Since 2010, private investment has facilitated over $36 billion in US transportation infrastructure projects. In fact, today, North America’s Building Trades Unions is utilizing its pension dollars to invest in infrastructure projects across the nation, and we are ready to move forward on additional infrastructure projects spurred by additional federal investment.

Florida’s Port of Miami Tunnel, which introduced sophisticated tunnel boring technology to the U.S., was completed 20 years sooner and 50 percent cheaper because private investment spurred innovation, competition and performance-based delivery.

We also support measures to expand financing tools such as Private Activity Bonds and TIFIA, which have been so successful for transportation, for all forms of infrastructure.   

And finally, the federal government should expedite regulatory reforms and permitting approval processes to speed up project completion, which will reduce project costs and facilitate financing. State and local governments deserve a federal partner that provides a regulatory environment that will spur greater investment. 

President Trump has issued executive orders to reduce the time it takes to get an infrastructure project approved. The challenge is in implementation. Today it takes seven years on average to complete an environmental impact assessment for a highway project.

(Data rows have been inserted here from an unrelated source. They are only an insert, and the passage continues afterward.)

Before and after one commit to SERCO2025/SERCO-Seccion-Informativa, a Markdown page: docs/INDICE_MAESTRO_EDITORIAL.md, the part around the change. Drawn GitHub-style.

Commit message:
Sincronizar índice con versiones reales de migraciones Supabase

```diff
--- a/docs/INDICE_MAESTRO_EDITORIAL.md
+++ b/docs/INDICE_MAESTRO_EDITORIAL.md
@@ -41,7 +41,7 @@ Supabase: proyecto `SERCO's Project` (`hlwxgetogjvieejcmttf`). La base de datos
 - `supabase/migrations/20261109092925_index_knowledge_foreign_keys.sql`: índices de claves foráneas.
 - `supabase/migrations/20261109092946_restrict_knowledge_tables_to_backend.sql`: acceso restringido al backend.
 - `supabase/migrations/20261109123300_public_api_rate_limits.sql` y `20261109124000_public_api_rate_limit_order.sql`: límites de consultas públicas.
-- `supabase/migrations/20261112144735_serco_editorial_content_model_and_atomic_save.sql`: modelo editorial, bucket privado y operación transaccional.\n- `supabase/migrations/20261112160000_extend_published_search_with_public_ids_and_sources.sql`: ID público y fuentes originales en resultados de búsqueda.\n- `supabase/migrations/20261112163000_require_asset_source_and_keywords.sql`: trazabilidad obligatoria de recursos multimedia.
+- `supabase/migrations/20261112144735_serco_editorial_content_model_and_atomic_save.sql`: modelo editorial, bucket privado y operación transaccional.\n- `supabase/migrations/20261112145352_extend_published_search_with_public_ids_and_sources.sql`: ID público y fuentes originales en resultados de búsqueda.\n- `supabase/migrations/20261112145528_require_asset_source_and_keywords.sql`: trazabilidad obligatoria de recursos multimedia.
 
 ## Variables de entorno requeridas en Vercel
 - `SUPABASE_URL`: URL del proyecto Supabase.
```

That’s unacceptable.  Government agencies need to be held accountable for achieving the president’s goal of a two-year review and a clear decision.

A bold infrastructure plan has the potential to transform the nation — providing long-term, economic and homeland security, and millions of new, good-paying jobs.

In fact, in a recent AECOM study, 82 percent of respondents say that infrastructure investment is crucial to their national prosperity.

Many of these proposals require unique, highly technical skills. We must ensure our workforce will meet the demand created by these infrastructure investments, but will also allow for pathways into the skilled trades for the next generation of apprentices with a focused commitment to women, communities of color, and veterans. 

These three measures set the foundation for such a plan that would make an immediate, tangible impact. We can reinvest in and rebuild our neglected communities with courageous federal leadership. 

Americans have waited long enough for a federal commitment to tackling the nation’s nearly $4 trillion backlog. It’s time for Congress to come together, and pass bold legislation that extends benefits to all of us by rebuilding America.

Michael S. Burke is chairman and CEO of AECOM and chairman of the Business Roundtable Infrastructure Committee. 

Sean McGarvey is president of North America’s Building Trades Unions.